(Change detection data)
____
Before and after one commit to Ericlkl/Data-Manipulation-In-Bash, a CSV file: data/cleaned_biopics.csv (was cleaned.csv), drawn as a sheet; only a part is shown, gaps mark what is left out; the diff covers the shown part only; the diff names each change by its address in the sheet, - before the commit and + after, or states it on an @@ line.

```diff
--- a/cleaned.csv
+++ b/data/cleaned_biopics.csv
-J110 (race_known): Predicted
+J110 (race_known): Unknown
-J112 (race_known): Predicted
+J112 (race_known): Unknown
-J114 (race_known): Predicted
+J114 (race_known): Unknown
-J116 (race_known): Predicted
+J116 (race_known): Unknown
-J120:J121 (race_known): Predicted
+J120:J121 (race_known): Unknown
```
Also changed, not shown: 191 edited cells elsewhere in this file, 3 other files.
____
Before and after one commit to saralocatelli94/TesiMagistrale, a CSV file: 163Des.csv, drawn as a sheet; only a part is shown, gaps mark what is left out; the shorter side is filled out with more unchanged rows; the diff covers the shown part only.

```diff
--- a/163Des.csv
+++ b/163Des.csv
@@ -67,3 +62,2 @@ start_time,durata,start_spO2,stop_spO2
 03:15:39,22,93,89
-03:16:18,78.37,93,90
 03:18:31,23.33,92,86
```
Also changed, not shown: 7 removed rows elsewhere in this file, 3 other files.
____
▶ **YOUR ASSIGNMENT**: Find and copy every line in the entries above where the string "this" occurs.

▶ **TASK RESPONSE**:
Also changed, not shown: 191 edited cells elsewhere in this file, 3 other files.
Also changed, not shown: 7 removed rows elsewhere in this file, 3 other files.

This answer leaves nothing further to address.